[[ DATA FOR THIS TASK, beginning ]]
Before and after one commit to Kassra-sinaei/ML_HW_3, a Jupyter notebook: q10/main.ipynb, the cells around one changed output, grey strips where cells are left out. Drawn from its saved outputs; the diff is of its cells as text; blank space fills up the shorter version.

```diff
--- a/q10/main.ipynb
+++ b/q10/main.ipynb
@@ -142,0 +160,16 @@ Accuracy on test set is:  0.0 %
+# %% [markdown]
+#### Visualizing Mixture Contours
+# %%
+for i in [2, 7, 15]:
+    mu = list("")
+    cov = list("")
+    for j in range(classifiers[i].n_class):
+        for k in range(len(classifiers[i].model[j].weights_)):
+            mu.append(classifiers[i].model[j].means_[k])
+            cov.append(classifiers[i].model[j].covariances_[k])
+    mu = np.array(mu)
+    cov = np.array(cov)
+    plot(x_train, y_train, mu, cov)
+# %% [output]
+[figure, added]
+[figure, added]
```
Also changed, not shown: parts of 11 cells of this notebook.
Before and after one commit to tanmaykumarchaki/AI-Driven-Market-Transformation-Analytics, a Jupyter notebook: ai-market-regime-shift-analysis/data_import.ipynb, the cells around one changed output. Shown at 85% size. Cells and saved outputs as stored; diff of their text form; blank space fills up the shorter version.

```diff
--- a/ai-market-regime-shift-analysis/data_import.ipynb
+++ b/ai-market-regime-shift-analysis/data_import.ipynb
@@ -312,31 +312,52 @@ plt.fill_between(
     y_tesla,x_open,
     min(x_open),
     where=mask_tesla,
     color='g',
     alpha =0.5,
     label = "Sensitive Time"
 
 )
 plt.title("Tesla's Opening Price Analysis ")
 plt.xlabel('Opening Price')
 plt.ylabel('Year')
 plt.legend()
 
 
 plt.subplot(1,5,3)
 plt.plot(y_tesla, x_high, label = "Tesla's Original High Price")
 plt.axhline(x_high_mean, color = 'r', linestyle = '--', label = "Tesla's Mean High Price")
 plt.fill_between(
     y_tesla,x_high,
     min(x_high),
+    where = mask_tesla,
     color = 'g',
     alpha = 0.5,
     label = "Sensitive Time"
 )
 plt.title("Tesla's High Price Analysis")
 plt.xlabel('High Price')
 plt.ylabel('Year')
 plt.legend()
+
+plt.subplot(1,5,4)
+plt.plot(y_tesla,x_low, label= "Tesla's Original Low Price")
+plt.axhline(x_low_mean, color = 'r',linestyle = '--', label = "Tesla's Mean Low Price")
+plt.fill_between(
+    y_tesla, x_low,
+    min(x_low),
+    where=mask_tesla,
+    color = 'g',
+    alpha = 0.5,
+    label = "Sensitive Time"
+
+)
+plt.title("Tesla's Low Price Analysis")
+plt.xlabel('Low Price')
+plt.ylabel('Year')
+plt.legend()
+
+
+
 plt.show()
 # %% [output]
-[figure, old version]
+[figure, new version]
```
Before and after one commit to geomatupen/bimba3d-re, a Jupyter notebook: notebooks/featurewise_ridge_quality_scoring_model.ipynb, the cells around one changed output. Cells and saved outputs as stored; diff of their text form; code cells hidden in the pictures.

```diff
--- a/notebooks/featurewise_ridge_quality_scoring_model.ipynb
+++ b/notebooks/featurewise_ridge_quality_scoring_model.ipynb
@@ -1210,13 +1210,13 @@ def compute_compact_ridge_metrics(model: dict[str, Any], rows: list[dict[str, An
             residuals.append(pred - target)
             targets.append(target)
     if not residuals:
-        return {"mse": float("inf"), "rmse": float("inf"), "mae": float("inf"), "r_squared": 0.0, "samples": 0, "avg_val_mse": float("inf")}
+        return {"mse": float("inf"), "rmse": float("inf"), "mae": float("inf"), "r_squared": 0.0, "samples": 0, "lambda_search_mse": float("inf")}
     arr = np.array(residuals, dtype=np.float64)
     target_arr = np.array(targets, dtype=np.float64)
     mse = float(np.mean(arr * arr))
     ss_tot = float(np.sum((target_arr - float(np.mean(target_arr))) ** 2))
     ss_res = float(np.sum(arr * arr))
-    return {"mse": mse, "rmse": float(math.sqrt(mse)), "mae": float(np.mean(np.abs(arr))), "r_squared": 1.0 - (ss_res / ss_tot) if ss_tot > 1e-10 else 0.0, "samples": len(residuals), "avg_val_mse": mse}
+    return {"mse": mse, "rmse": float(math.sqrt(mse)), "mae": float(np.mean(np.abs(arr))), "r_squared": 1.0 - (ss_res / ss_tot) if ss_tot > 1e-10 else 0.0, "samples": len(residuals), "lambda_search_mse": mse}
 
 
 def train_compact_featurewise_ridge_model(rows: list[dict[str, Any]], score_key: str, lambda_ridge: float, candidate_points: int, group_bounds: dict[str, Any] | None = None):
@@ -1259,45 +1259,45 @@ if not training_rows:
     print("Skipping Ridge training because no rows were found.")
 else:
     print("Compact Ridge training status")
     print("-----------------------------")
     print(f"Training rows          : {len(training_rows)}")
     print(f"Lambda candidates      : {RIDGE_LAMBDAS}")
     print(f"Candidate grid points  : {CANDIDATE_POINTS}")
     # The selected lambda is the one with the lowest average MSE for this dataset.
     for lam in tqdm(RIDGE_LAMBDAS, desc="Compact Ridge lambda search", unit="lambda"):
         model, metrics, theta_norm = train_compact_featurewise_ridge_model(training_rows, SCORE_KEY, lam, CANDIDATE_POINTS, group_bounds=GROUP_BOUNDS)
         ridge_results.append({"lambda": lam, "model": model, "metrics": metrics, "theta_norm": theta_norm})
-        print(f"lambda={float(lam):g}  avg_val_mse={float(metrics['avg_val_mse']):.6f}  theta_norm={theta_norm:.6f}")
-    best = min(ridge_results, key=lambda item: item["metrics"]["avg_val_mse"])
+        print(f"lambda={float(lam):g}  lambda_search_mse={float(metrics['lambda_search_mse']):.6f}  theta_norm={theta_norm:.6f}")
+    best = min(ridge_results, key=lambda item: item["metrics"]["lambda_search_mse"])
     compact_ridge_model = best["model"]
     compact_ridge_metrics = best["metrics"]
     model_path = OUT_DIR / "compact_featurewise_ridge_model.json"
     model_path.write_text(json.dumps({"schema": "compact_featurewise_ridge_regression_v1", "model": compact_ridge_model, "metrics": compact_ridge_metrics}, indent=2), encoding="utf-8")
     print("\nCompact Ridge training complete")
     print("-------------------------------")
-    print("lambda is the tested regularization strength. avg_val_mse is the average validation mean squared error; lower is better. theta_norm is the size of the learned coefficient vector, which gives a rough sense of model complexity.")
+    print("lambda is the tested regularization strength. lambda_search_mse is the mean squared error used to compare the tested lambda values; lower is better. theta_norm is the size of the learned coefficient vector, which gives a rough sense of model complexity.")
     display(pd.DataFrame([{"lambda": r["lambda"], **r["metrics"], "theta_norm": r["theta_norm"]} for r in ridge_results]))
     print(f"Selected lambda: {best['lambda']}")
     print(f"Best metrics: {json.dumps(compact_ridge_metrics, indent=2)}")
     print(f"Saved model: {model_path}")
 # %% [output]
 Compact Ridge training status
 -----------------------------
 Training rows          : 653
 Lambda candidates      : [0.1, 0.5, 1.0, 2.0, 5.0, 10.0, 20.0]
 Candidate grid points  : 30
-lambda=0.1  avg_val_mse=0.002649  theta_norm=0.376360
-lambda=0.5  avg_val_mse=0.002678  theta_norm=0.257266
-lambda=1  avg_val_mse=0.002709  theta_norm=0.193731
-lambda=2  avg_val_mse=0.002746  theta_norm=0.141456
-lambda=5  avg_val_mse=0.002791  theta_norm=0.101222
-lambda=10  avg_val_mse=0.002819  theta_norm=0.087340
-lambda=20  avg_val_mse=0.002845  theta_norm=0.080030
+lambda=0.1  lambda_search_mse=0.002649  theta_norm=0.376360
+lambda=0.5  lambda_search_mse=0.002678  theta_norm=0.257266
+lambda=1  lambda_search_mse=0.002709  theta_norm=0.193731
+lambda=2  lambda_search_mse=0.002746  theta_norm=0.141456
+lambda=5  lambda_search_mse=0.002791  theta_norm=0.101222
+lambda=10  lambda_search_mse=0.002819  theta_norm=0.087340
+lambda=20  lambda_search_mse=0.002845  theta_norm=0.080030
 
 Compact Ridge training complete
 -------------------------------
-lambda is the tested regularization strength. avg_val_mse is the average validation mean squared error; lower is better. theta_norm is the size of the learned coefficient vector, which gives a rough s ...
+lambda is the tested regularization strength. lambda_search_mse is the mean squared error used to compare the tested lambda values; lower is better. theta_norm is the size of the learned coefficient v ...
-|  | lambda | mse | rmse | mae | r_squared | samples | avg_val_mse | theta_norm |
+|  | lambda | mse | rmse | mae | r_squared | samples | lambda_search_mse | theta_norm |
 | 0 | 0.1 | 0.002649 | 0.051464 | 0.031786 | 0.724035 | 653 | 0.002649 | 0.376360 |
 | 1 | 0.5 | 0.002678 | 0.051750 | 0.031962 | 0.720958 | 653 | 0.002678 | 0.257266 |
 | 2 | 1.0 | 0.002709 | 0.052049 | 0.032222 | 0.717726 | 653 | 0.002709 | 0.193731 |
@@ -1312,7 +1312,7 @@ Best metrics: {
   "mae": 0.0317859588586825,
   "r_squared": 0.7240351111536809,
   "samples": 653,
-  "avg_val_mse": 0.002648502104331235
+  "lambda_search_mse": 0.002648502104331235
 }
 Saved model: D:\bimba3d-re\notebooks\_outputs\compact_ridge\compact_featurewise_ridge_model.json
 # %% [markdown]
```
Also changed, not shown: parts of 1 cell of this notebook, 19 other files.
[[ DATA FOR THIS TASK, end ]]
WORK ITEM: In these entries, some lines may contain the string "residuals". Give the number of such lines and nothing more.

RESULT OF THIS EXERCISE: 5